WHAT THIS TASK INVOLVES: The string "TextStyle" may appear in lines of the data; report how many lines contain it, with no other output.

Image comparison data:
⟨

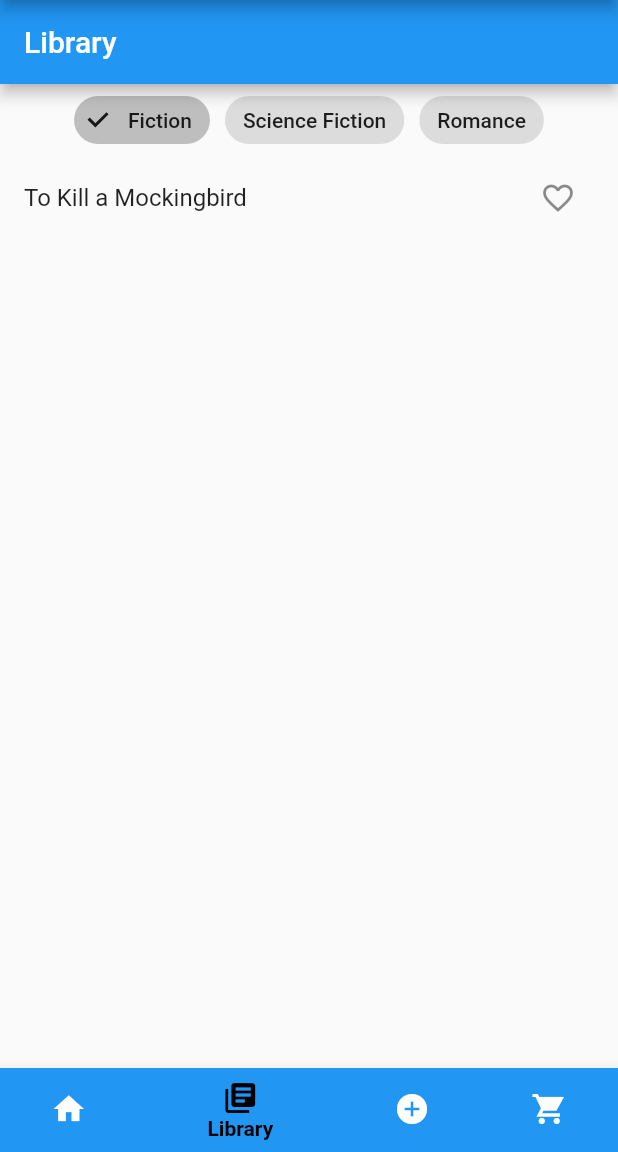
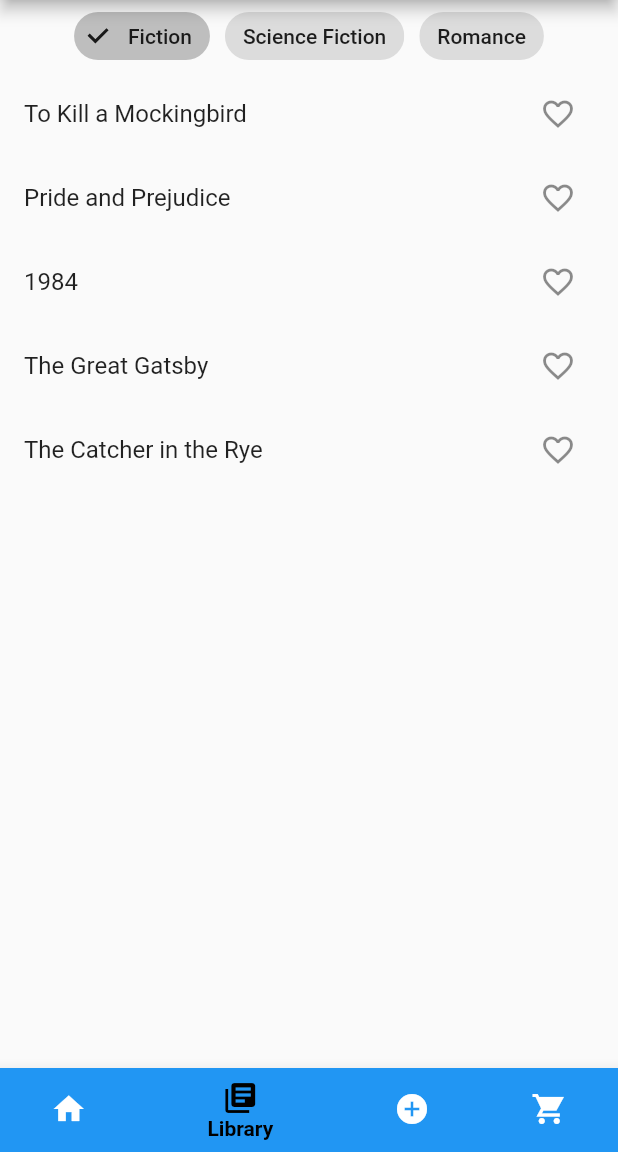
Before and after one commit to himacharan128/BookVerse, a Flutter app: the screen it shows after launch, item 2 of the bottom bar chosen, on a phone screen of 412 x 824 dp, the part 84-1236 px from its top. Run offline on Flutter 3.47's test engine with Material 2 defaults, Android fonts, the phone set to English and light mode, and no system bars.

Commit message:
wishlist_screen_updated

```diff
--- a/lib/HomeScreen.dart
+++ b/lib/HomeScreen.dart
@@ -1,21 +1,15 @@
 import 'package:flutter/material.dart';
-class HomeScreen extends StatefulWidget {
-  const HomeScreen({super.key});
+
+class HomeScreen extends StatelessWidget {
+  const HomeScreen({Key? key}) : super(key: key);
 
   @override
-  State<HomeScreen> createState() => _HomeScreenState();
-}
-
-class _HomeScreenState extends State<HomeScreen> {
-  @override
-  static const TextStyle optionStyle =
-  TextStyle(fontSize: 30, fontWeight: FontWeight.bold);
   Widget build(BuildContext context) {
     return Scaffold(
       body: Center(
-        child: Text(
+        child: const Text(
           'HOME',
-          style: optionStyle,
+          style: TextStyle(fontSize: 30, fontWeight: FontWeight.bold),
         ),
       ),
     );
--- a/lib/LibraryScreen.dart
+++ b/lib/LibraryScreen.dart
@@ -1,6 +1,7 @@
 import 'package:flutter/material.dart';
 import 'Book.dart';
 import 'BookDetailsScreen.dart';
+import 'WishlistScreen.dart';
 
 class LibraryScreen extends StatefulWidget {
   const LibraryScreen({Key? key}) : super(key: key);
@@ -21,8 +22,41 @@ class _LibraryScreenState extends State<LibraryScreen> {
         description:
         'To Kill a Mockingbird is a novel by Harper Lee published in 1960.',
         price: '\$10.99',
-        imageUrl: 'https://example.com/images/to-kill-a-mockingbird.jpg',
+        imageUrl: 'https://i.ibb.co/TkRQzN8/tkill.png',
       ),
+      Book(
+        title: 'Pride and Prejudice',
+        author: 'Jane Austen',
+        description:
+        'Pride and Prejudice is a novel by Jane Austen published in 1813.',
+        price: '\$9.99',
+        imageUrl: 'https://example.com/images/pride-and-prejudice.jpg',
+      ),
+      Book(
+        title: '1984',
+        author: 'George Orwell',
+        description:
+        '1984 is a dystopian novel by George Orwell published in 1949.',
+        price: '\$11.99',
+        imageUrl: 'https://example.com/images/1984.jpg',
+      ),
+      Book(
+        title: 'The Great Gatsby',
+        author: 'F. Scott Fitzgerald',
+        description:
+        'The Great Gatsby is a novel by F. Scott Fitzgerald published in 1925.',
+        price: '\$8.99',
+        imageUrl: 'https://example.com/images/the-great-gatsby.jpg',
+      ),
+      Book(
+        title: 'The Catcher in the Rye',
+        author: 'J.D. Salinger',
+        description:
+        'The Catcher in the Rye is a novel by J.D. Salinger published in 1951.',
+        price: '\$12.99',
+        imageUrl: 'https://example.com/images/the-catcher-in-the-rye.jpg',
+      ),
+      // Add more books...
     ],
     'Science Fiction': [
       Book(
@@ -32,6 +66,36 @@ class _LibraryScreenState extends State<LibraryScreen> {
         price: '\$12.99',
         imageUrl: 'https://example.com/images/dune.jpg',
       ),
+      Book(
+        title: 'Ender\'s Game',
+        author: 'Orson Scott Card',
+        description:
+        'Ender\'s Game is a science fiction novel by Orson Scott Card.',
+        price: '\$9.99',
+        imageUrl: 'https://example.com/images/enders-game.jpg',
+      ),
+      Book(
+        title: 'Foundation',
+        author: 'Isaac Asimov',
+        description: 'Foundation is a science fiction novel by Isaac Asimov.',
+        price: '\$11.99',
+        imageUrl: 'https://example.com/images/foundation.jpg',
+      ),
+      Book(
+        title: 'Neuromancer',
+        author: 'William Gibson',
+        description: 'Neuromancer is a science fiction novel by William Gibson.',
+        price: '\$10.99',
+        imageUrl: 'https://example.com/images/neuromancer.jpg',
+      ),
+      Book(
+        title: 'Snow Crash',
+        author: 'Neal Stephenson',
+        description: 'Snow Crash is a science fiction novel by Neal Stephenson.',
+        price: '\$13.99',
+        imageUrl: 'https://example.com/images/snow-crash.jpg',
+      ),
+      // Add more books...
     ],
     'Romance': [
       Book(
@@ -41,8 +105,47 @@ class _LibraryScreenState extends State<LibraryScreen> {
         price: '\$12.99',
         imageUrl: 'https://example.com/images/romance.jpg',
       ),
+      Book(
+        title: 'The Hunger Games',
+        author: 'Suzanne Collins',
+        description: 'The Hunger Games is a dystopian novel published in 2008.',
+        price: '\$9.99',
+        imageUrl: 'https://example.com/images/hunger-games.jpg',
+      ),
+      Book(
+        title: 'Dune',
+        author: 'Frank Herbert',
+        description: 'Dune is a science fiction novel published in 1965.',
+        price: '\$11.99',
+        imageUrl: 'https://example.com/images/dune.jpg',
+      ),
+      Book(
+        title: 'Ender\'s Game',
+        author: 'Orson Scott Card',
+        description:
+        'Ender\'s Game is a military science fiction novel published in 1985.',
+        price: '\$10.99',
+        imageUrl: 'https://example.com/images/enders-game.jpg',
+      ),
+      Book(
+        title: 'The Martian',
+        author: 'Andy Weir',
+        description: 'The Martian is a science fiction novel published in 2011.',
+        price: '\$8.99',
+        imageUrl: 'https://example.com/images/the-martian.jpg',
+      ),
+      Book(
+        title: 'Neuromancer',
+        author: 'William Gibson',
+        description:
+        'Neuromancer is a cyberpunk science fiction novel published in 1984.',
+        price: '\$12.99',
+        imageUrl: 'https://example.com/images/neuromancer.jpg',
+      ),
     ],
+    // Add more genres...
   };
+
 
   String selectedGenre = 'Fiction';
   List<Book> selectedBooks = [];
@@ -71,21 +174,17 @@ class _LibraryScreenState extends State<LibraryScreen> {
   }
 
   void handleWishlistButtonPressed(Book book) {
-    setState(() {
-      if (wishlistBooks.contains(book)) {
-        wishlistBooks.remove(book);
-      } else {
-        wishlistBooks.add(book);
-      }
-    });
+    Navigator.push(
+      context,
+      MaterialPageRoute(
+        builder: (context) => BookDetailsScreen(book: book),
+      ),
+    );
   }
 
   @override
   Widget build(BuildContext context) {
     return Scaffold(
-      appBar: AppBar(
-        title: const Text('Library'),
-      ),
       body: Column(
         children: [
           Wrap(
--- a/lib/WishlistScreen.dart
+++ b/lib/WishlistScreen.dart
@@ -1,17 +1,17 @@
 import 'package:flutter/material.dart';
+import 'package:provider/provider.dart';
 import 'Book.dart';
+import 'wishlist_books_notifier.dart';
 
 class WishlistScreen extends StatelessWidget {
   final Set<Book> wishlistBooks;
 
-  const WishlistScreen({required this.wishlistBooks});
+  WishlistScreen({required this.wishlistBooks});
 
   @override
   Widget build(BuildContext context) {
+    final wishlistBooks = context.watch<WishlistBooksNotifier>().wishlistBooks;
     return Scaffold(
-      appBar: AppBar(
-        title: const Text('Wishlist'),
-      ),
       body: ListView.builder(
         itemCount: wishlistBooks.length,
         itemBuilder: (context, index) {
@@ -19,6 +19,7 @@ class WishlistScreen extends StatelessWidget {
           return ListTile(
             title: Text(book.title),
             subtitle: Text(book.author),
+            // Display other book details as needed
           );
         },
       ),
--- a/lib/home_screen.dart
+++ b/lib/home_screen.dart
@@ -1,13 +1,14 @@
 import 'package:flutter/material.dart';
-
-import 'HomeScreen.dart';
+import 'package:provider/provider.dart';
+import 'Book.dart';
+import 'WishlistScreen.dart';
 import 'LibraryScreen.dart';
 import 'StoreScreen.dart';
-import 'WishlistScreen.dart';
-import 'Book.dart';
+import 'HomeScreen.dart';
+import 'wishlist_books_notifier.dart';
 
 class Home extends StatefulWidget {
-  const Home({Key? key}) : super(key: key);
+  Home({Key? key}) : super(key: key);
 
   @override
   State<Home> createState() => _HomeState();
@@ -15,13 +16,20 @@ class Home extends StatefulWidget {
 
 class _HomeState extends State<Home> {
   int _selectedIndex = 0;
+  final WishlistBooksNotifier wishlistBooksNotifier = WishlistBooksNotifier();
+  static Set<Book> wishlistBooks = {}; // Create an empty set of wishlistBooks
 
-  static const List<Widget> _widgetOptions = <Widget>[
-    HomeScreen(),
-    LibraryScreen(),
-    WishlistScreen(wishlistBooks: {}), // Add an empty set of wishlistBooks
-    StoreScreen(),
-  ];
+  static List<Widget> _widgetOptions(BuildContext context) {
+    final notifier = Provider.of<WishlistBooksNotifier>(context);
+    return <Widget>[
+      HomeScreen(),
+      LibraryScreen(),
+      Builder(
+        builder: (context) => WishlistScreen(wishlistBooks: notifier.wishlistBooks),
+      ),
+      StoreScreen(),
+    ];
+  }
 
   void _onItemTapped(int index) {
     setState(() {
@@ -31,14 +39,16 @@ class _HomeState extends State<Home> {
 
   @override
   Widget build(BuildContext context) {
-    return Scaffold(
+    return ChangeNotifierProvider(
+        create: (_) => WishlistBooksNotifier(),
+    child: Scaffold(
       appBar: AppBar(
         title: const Text('BookVerse'),
         centerTitle: true,
       ),
       body: Center(
         child: Container(
-          child: _widgetOptions.elementAt(_selectedIndex),
+          child: _widgetOptions(context).elementAt(_selectedIndex),
         ),
       ),
       bottomNavigationBar: BottomNavigationBar(
@@ -70,6 +80,7 @@ class _HomeState extends State<Home> {
         currentIndex: _selectedIndex,
         onTap: _onItemTapped,
       ),
+    ),
     );
   }
 }
--- a/lib/main.dart
+++ b/lib/main.dart
@@ -1,11 +1,17 @@
 import 'package:bookverse/home_screen.dart';
 import 'package:bookverse/login_screen.dart';
 import 'package:flutter/material.dart';
-
 import 'SplashScreen.dart';
+import 'package:provider/provider.dart';
+import 'wishlist_books_notifier.dart';
 
 void main() {
-  runApp(BookVerseApp());
+  runApp(
+    ChangeNotifierProvider(
+      create: (context) => WishlistBooksNotifier(),
+      child: BookVerseApp(),
+    ),
+  );
 }
 
 class BookVerseApp extends StatelessWidget {
@@ -16,8 +22,8 @@ class BookVerseApp extends StatelessWidget {
       initialRoute: 'splash',
       routes: {
         'login': (context) => login(),
-        'home': (context) => Home() ,
-        'splash':(context)=> Splash(),
+        'home': (context) => Home(),
+        'splash': (context) => Splash(),
       },
     );
   }
--- /dev/null
+++ b/lib/wishlist_books_notifier.dart
@@ -0,0 +1,17 @@
+import 'package:flutter/foundation.dart';
+import 'Book.dart';
+import 'package:provider/provider.dart';
+
+class WishlistBooksNotifier extends ChangeNotifier {
+  Set<Book> wishlistBooks = {};
+
+  void addToWishlist(Book book) {
+    wishlistBooks.add(book);
+    notifyListeners();
+  }
+
+  void removeFromWishlist(Book book) {
+    wishlistBooks.remove(book);
+    notifyListeners();
+  }
+}
--- a/pubspec.yaml
+++ b/pubspec.yaml
@@ -30,6 +30,7 @@ environment:
 dependencies:
   flutter:
     sdk: flutter
+  provider: ^6.0.0
 
 
   # The following adds the Cupertino Icons font to your application.
@@ -61,6 +62,9 @@ flutter:
   # To add assets to your application, add an assets section, like this:
   assets:
     - assets/images/LOGO.jpg
+    - assets/images/dune.jpg
+    - assets/images/romance.jpg
+    - assets/images/tkill.jpg
   #   - images/a_dot_ham.jpeg
 
   # An image asset can refer to one or more resolution-specific "variants", see
```
Also changed, not shown: assets/images/dune.jpg (added), assets/images/romance.jpg (added), assets/images/tkill.jpg (added), pubspec.lock.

⟩

RESULT OF THIS TASK: 3